*Note: All data is from the 1985 tournament to the present.
The streak is over now. This is a new era.
UMBC became the first No. 16 seed to beat a No. 1 seed when during the 2018 NCAA Tournament the Retrievers upset the top overall seed Virginia Cavaliers. It wasn't even close. UMBC won by 20, 74-54, and delivered a result no other bottom seed had since the tournament field expanded to 64 teams in 1985. No. 1 seeds are now 135-1.
Xavier became the 19th No. 1 seed to exit the tournament in the Round of 32.
The two losses, far different from the Final Four trips by the other two No. 1 seeds, Villanova and Kansas, proved stark reminders of the scares top seeds have experienced in the past.
Take the 1989 tournament for instance when not one but two No. 1 seeds — Georgetown and Oklahoma — barely escaped the opening round. The Hoyas and Sooners defeated Princeton and East Tennessee State, respectively, by a single point. A year later, Michigan State found itself in a similar position before eventually defeating Murray State, 75-71, in overtime.
Purdue survived a scare in 1996 from the Western Carolina Catamounts, winning 73-71.
ALL-TIME BEST: Coach K sets record for career wins
While no other teams have come down to a single possession, there have been some memorable games in the past that have been decided by single digits. Both Syracuse in 2012 and Kansas in 2013 survived tough contests from No. 16 seeds, defeating UNC-Asheville and Western Kentucky, respectively, by seven points.

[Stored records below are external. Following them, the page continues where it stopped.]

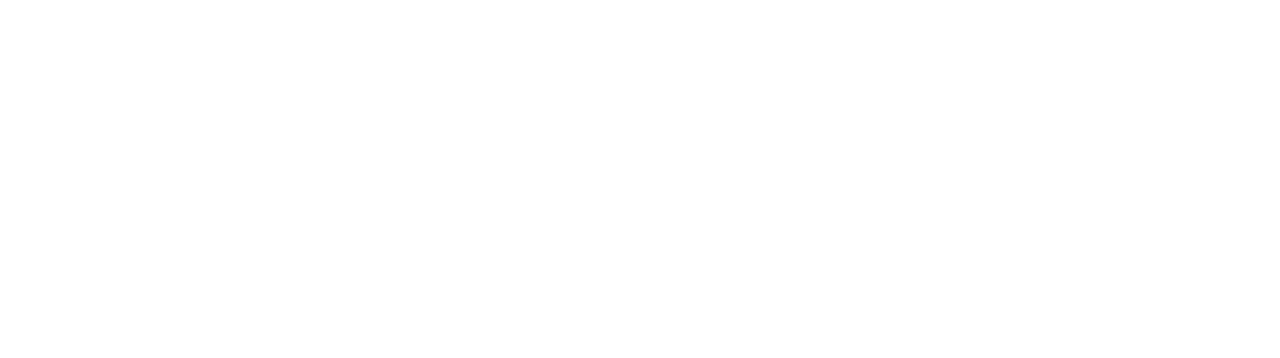
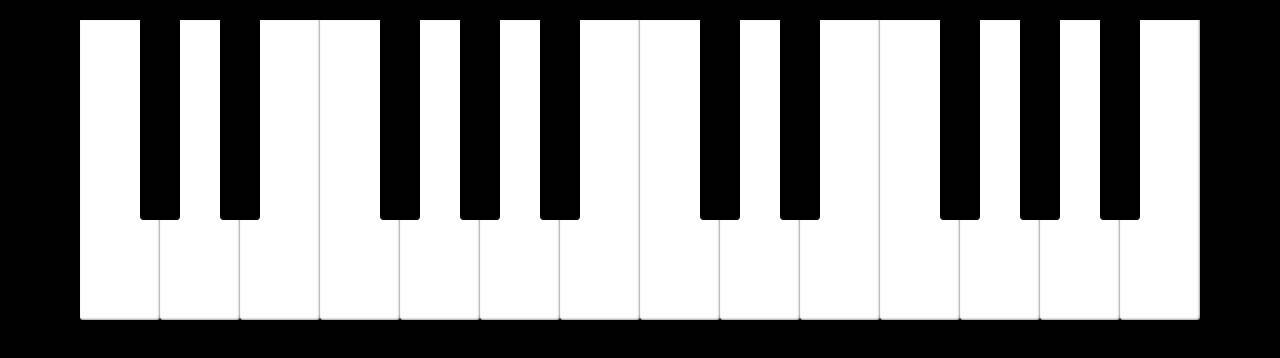
Before and after one commit to katrienMonteyne/nmct-front-2017, a plain HTML site: page exercises/w1/soundmaker/dist/index.html in a window 1280 px wide. Drawn offline with Linux system fonts and the light colour scheme.

Commit message:
exercise solution

```diff
--- a/exercises/w1/soundmaker/dist/css/piano.css
+++ b/exercises/w1/soundmaker/dist/css/piano.css
@@ -0,0 +1,48 @@
+body{
+  font-family: 'Helvetica Neue', 'Verdana', 'sans-serif';
+  background-color: rgb(0, 0, 0);
+}
+
+.piano{
+  margin: 20px auto;
+  display: table;
+}
+
+.piano__key{
+  display: inline-block;
+  width: 80px;
+  height: 300px;
+  background-color: rgb(255, 255, 255);
+  box-shadow: inset -1px -1px 3px -1px rgba(0,0,0,0.75);
+  border-bottom-left-radius: 3px;
+  border-bottom-right-radius: 3px;
+
+  transition: background-color .3s ease-out;
+}
+
+.piano__key:hover, .piano__key:active{
+  background-color: rgb(246,246,246);
+  cursor: pointer;
+}
+
+.piano__key:active{
+  box-shadow: inset -1px -4px 3px -1px rgba(0,0,0,1);
+}
+
+.piano__key--sharp{
+  background-color: rgb(0,0,0);
+  width: 40px;
+  height: 200px;
+  border-bottom-left-radius: 4px;
+  border-bottom-right-radius: 4px;
+  transform: translateX(50%);
+  vertical-align: top;
+}
+
+.piano__key + .piano__key--sharp{
+  margin-left: -40px;
+}
+
+.piano__key--sharp:hover{
+  background-color: rgb(38,38,38);
+}
--- a/exercises/w1/soundmaker/dist/index.html
+++ b/exercises/w1/soundmaker/dist/index.html
@@ -6,35 +6,35 @@
   <meta http-equiv="X-UA-Compatible" content="ie=edge">
   <title>$ound Maker</title>
     <link href="./css/piano.css" rel="stylesheet" />
-    <script src="./lib/joke.js"></script>
-    <script src="./js/app.js"></script>
+    <script src="./lib/joke.js" defer></script>
+    <script src="./js/app.js" defer></script>
 </head>
 <body>
-  <div>
-      <div note="do"    octave="3"   note-ref="C"    hz="130.81" ></div>
-      <div note="do#"   octave="3"   note-ref="C#"   hz="138.59" ></div>
-      <div note="re"    octave="3"   note-ref="D"    hz="146.83" ></div>
-      <div note="re#"   octave="3"   note-ref="D#"   hz="155.56"></div>
-      <div note="mi"    octave="3"   note-ref="E"    hz="164.81"></div>
-      <div note="fa"    octave="3"   note-ref="F"    hz="174.61"></div>
-      <div note="fa#"   octave="3"   note-ref="F#"   hz="185"></div>
-      <div note="sol"   octave="3"   note-ref="G"    hz="196"></div>
-      <div cnote="sol#" octave="3"   note-ref="G#"   hz="207.65"></div>
-      <div note="la"    octave="3"   note-ref="A"    hz="220"></div>
-      <div note="la#"   octave="3"   note-ref="A#"   hz="233.08"></div>
-      <div note="si"    octave="3"   note-ref="B"    hz="246.94"></div>
-      <div note="do"    octave="4"   note-ref="C"    hz="261.63" ></div>
-      <div note="do#"   octave="4"   note-ref="C#"   hz="277.18" ></div>
-      <div note="re"    octave="4"   note-ref="D"    hz="293.66" ></div>
-      <div note="re#"   octave="4"   note-ref="D#"   hz="311.13"></div>
-      <div note="mi"    octave="4"   note-ref="E"    hz="329.6"></div>
-      <div note="fa"    octave="4"   note-ref="F"    hz="349.23"></div>
-      <div note="fa#"   octave="4"   note-ref="F#"   hz="369.99"></div>
-      <div note="sol"   octave="4"   note-ref="G"    hz="392"></div>
-      <div note="sol#"  octave="4"   note-ref="G#"   hz="415.3"></div>
-      <div note="la"    octave="4"   note-ref="A"    hz="440"></div>
-      <div note="la#"   octave="4"   note-ref="A#"   hz="466.16"></div>
-      <div note="si"    octave="4"   note-ref="B"    hz="493.88"></div>
+  <div class="piano">
+      <div class="piano__key"                   note="do"    octave="3"   note-ref="C"    hz="130.81" ></div>
+      <div class="piano__key piano__key--sharp" note="do#"   octave="3"   note-ref="C#"   hz="138.59" ></div>
+      <div class="piano__key"                   note="re"    octave="3"   note-ref="D"    hz="146.83" ></div>
+      <div class="piano__key piano__key--sharp" note="re#"   octave="3"   note-ref="D#"   hz="155.56"></div>
+      <div class="piano__key"                   note="mi"    octave="3"   note-ref="E"    hz="164.81"></div>
+      <div class="piano__key"                   note="fa"    octave="3"   note-ref="F"    hz="174.61"></div>
+      <div class="piano__key piano__key--sharp" note="fa#"   octave="3"   note-ref="F#"   hz="185"></div>
+      <div class="piano__key"                   note="sol"   octave="3"   note-ref="G"    hz="196"></div>
+      <div class="piano__key piano__key--sharp" note="sol#"  octave="3"   note-ref="G#"   hz="207.65"></div>
+      <div class="piano__key"                   note="la"    octave="3"   note-ref="A"    hz="220"></div>
+      <div class="piano__key piano__key--sharp" note="la#"   octave="3"   note-ref="A#"   hz="233.08"></div>
+      <div class="piano__key"                   note="si"    octave="3"   note-ref="B"    hz="246.94"></div>
+      <div class="piano__key"                   note="do"    octave="4"   note-ref="C"    hz="261.63" ></div>
+      <div class="piano__key piano__key--sharp" note="do#"   octave="4"   note-ref="C#"   hz="277.18" ></div>
+      <div class="piano__key"                   note="re"    octave="4"   note-ref="D"    hz="293.66" ></div>
+      <div class="piano__key piano__key--sharp" note="re#"   octave="4"   note-ref="D#"   hz="311.13"></div>
+      <div class="piano__key"                   note="mi"    octave="4"   note-ref="E"    hz="329.6"></div>
+      <div class="piano__key"                   note="fa"    octave="4"   note-ref="F"    hz="349.23"></div>
+      <div class="piano__key piano__key--sharp" note="fa#"   octave="4"   note-ref="F#"   hz="369.99"></div>
+      <div class="piano__key"                   note="sol"   octave="4"   note-ref="G"    hz="392"></div>
+      <div class="piano__key piano__key--sharp" note="sol#"  octave="4"   note-ref="G#"   hz="415.3"></div>
+      <div class="piano__key"                   note="la"    octave="4"   note-ref="A"    hz="440"></div>
+      <div class="piano__key piano__key--sharp" note="la#"   octave="4"   note-ref="A#"   hz="466.16"></div>
+      <div class="piano__key"                   note="si"    octave="4"   note-ref="B"    hz="493.88"></div>
   </div>
 </body>
 </html>
```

Now, No. 1 seeds may often appear to have it easy in the opening round, but the rest of the tournament could go either way. Despite the dominating numbers, 2008 remains the only year the Final Four has been comprised of all No. 1 seeds. Last season, Villanova and Kansas faced off in the Final Four and Villanova won the national championship. Only seven title games since expansion have been a 1-v-1.